Our principals work on behalf of law firms, state and federal agencies, governments, and corporations to address a variety of labor and employment law issues. We assist our public and private clients with regulatory economic consulting, litigation support, business consulting, and expert testimony before courts, regulatory agencies, legislatures, and arbitration panels.
Key labor and employment topics that Brattle economists frequently address include class certification, discrimination, wage and hour studies, economic loss and damages, salary discrimination claims, and pay equity reviews.
To address issues related to these topics and others, our team of experts conducts rigorous economic analysis based on the specifics of the issue at hand and markets in play. We take pride in the precision of our analyses as well as the clarity of our deliverables.

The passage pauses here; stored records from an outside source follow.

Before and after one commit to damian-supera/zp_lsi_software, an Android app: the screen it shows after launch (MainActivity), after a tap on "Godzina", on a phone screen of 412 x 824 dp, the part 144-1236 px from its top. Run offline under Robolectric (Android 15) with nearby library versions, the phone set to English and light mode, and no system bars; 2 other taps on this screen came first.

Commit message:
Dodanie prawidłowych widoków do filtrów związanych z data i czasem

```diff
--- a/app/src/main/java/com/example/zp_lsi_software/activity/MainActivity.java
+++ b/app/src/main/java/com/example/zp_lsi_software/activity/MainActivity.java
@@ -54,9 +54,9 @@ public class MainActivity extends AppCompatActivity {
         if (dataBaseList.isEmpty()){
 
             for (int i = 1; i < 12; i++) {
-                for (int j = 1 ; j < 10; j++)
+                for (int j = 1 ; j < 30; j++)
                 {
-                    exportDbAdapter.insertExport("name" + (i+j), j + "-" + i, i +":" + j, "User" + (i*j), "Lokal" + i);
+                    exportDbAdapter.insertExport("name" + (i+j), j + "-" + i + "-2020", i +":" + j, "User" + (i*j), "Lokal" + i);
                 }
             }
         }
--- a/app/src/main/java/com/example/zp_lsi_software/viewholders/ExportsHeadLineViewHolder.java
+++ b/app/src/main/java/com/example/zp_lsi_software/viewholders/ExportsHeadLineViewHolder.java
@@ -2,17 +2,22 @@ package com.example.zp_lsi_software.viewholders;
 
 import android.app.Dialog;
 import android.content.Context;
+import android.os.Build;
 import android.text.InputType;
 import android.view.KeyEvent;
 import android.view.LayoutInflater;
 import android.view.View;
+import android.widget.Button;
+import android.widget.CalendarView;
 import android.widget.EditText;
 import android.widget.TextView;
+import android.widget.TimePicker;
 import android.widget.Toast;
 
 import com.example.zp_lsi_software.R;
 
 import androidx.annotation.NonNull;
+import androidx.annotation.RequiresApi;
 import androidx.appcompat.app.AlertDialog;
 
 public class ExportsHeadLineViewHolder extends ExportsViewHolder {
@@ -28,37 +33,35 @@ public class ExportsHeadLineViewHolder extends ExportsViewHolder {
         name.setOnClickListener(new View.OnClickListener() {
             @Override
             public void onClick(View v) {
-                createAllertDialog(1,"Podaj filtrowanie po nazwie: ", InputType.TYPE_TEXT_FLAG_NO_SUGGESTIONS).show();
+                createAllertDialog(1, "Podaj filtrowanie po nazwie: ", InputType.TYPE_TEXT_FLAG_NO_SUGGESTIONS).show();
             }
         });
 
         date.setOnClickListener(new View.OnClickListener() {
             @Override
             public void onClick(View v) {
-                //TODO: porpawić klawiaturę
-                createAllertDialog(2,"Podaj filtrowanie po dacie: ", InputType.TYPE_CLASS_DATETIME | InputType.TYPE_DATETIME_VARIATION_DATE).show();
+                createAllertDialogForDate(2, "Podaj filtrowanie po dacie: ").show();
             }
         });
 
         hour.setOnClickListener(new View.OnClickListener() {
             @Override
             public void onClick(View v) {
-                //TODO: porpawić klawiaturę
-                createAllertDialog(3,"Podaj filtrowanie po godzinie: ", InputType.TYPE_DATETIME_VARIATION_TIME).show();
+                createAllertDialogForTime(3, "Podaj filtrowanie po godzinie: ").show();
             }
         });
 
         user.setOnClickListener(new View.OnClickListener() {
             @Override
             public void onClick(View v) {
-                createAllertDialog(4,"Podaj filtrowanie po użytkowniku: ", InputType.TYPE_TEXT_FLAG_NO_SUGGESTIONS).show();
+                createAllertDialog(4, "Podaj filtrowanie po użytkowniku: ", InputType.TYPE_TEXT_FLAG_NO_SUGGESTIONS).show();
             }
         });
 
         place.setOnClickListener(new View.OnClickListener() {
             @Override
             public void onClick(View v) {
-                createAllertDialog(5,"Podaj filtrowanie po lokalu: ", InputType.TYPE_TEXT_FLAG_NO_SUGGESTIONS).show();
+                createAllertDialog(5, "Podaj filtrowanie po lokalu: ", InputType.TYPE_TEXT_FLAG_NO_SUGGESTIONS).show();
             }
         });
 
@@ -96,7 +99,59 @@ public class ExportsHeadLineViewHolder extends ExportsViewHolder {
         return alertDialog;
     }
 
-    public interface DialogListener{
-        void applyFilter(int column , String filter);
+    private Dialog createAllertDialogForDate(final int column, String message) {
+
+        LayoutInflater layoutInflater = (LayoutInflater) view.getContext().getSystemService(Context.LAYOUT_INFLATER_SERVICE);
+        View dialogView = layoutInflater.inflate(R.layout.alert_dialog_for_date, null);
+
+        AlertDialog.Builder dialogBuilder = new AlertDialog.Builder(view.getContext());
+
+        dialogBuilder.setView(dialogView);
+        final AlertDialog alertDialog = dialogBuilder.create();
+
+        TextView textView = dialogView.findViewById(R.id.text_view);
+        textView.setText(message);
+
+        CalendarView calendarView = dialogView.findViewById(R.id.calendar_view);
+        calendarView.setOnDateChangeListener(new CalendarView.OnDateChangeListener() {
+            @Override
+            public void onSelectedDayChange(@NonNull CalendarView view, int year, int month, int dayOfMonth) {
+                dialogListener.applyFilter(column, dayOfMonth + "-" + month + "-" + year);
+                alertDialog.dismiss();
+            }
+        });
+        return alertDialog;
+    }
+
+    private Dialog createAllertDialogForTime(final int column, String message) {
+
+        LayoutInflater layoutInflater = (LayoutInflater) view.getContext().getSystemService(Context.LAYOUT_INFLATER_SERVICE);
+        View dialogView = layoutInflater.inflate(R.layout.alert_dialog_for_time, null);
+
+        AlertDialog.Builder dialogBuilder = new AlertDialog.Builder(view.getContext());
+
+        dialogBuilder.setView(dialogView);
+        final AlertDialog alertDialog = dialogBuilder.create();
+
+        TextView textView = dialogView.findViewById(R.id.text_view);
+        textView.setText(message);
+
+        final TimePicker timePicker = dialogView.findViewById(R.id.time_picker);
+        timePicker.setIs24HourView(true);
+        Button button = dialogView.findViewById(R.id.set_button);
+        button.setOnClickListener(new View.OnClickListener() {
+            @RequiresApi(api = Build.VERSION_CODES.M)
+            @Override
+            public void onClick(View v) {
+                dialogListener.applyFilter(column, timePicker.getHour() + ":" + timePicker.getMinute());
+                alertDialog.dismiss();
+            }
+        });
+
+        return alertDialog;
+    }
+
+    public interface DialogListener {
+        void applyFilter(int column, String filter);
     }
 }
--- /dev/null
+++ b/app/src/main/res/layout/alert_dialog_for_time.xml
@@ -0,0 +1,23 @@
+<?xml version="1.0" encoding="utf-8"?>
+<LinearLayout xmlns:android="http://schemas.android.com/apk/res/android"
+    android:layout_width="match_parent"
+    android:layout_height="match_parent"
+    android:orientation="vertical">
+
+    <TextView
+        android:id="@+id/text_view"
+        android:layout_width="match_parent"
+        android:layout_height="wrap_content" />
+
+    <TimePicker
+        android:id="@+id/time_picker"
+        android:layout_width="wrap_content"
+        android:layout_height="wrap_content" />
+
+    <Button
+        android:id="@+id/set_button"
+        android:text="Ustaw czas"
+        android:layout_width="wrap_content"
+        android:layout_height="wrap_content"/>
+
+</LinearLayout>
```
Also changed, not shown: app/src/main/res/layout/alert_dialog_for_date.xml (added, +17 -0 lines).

Brattle economists have conducted numerous disparity studies for local and state government agencies to aid in the development of effective and legitimate affirmative action programs. These studies, often referred to as Croson studies in reference to the precedent setting Supreme Court decision, require sophisticated analyses of labor markets and firm availability accounting for race and gender. We employ methods and techniques designed to withstand legal scrutiny and have provided assistance to our clients when affirmative action programs based on these studies have been challenged in the courts.
Economists at The Brattle Group have conducted statistical analysis of discrimination claims in both class action and single plaintiff cases and in all phases of litigation. We perform empirical analyses to estimate the impact of, and damages associated with, alleged discrimination and wrongful termination. We have worked on behalf of the NAACP, corporations, county and city agencies, and financial institutions, as well as individual plaintiffs.
Brattle economists have substantial experience helping clients comply with Fair Labor Standards Act (FLSA) regulations, as well as responding to alleged violations. We have performed numerous wage and hour studies, which often involve the analysis of large sets of data to determine whether infractions have occurred. We have also worked with several of the leading time management systems that are often involved in these disputes.
Our team is often called upon to estimate the labor impacts of proposed regulations, plant openings and closings, and electricity and water rate changes. We estimate the net job losses or gains associated with these events, and depending on the circumstances, we may rely on national and regional models, including IMPLAN® and REMI®, to calculate these impacts. We have completed these studies for clients in a diverse set of industries, including furniture manufacturers, pulp and paper manufacturers, solar and wind generators, electric utilities, water utilities, local governments, and Native American tribes.
After a state transportation department’s program to promote the hiring of minority- and woman-owned firms was challenged in court, a Brattle economist was retained to review the disparity study that underpinned the program. Our testimony and supplemental analyses was credited with helping overcome the challenge on summary judgment.
A Brattle economist has experience conducting a disparity study for a large regional transit agency using multiple regression analysis to demonstrate the presence of discrimination in the local labor market. This study provided the basis for the implementation of a race conscious hiring program for selected minority- and woman-owned firms. The agency has not faced any legal challenges.
On behalf of a major telecommunications firm, a member of The Brattle Group conducted statistical analyses of terminations associated with a reduction in force (RIF) in response to an age discrimination claim brought by former employees. The analyses revealed that specific skill sets and performance, rather than age, explained the composition of employees affected by the RIF. Brattle’s client prevailed in court.
On behalf of a large financial institution, a Brattle economist conducted a statistical analysis refuting an age and gender discrimination claim brought by a former employee. The defendant won on summary judgment.
For a large grocery chain, a Brattle economist has experience extracting the relevant data from a time management system in order to test claims that work hours and overtime hours for certain employees in specific job classifications were improperly coded.
For a major trucking company, members of The Brattle Group assessed whether break and lunch records were properly maintained at various locations within a region and whether such records indicated employees were not given required breaks and lunch periods.
On behalf of a national trucking trade association, a Brattle economist has experience calculating the employment impacts of proposed regulations regarding driver hour restrictions under review by the U.S Department of Transportation. This analysis was part of a broader study of the costs and benefits associated with the proposed restriction.
Want to Help the Long-Term Unemployed? Try a Two-Tiered Minimum Wage.
May 5, 2014
Published in The Washington Post
US Labour Market: Broken With and Without Unemployment Benefits
July 22, 2013
Published on VoxEU
It’s not a skill mismatch: Disaggregate evidence on the US unemployment-vacancy relationship
January 5, 2013
Published on VoxEU
What Can We Learn by Disaggregating the Unemployment-Vacancy Relationship?
Prepared for the Federal Reserve Bank of Boston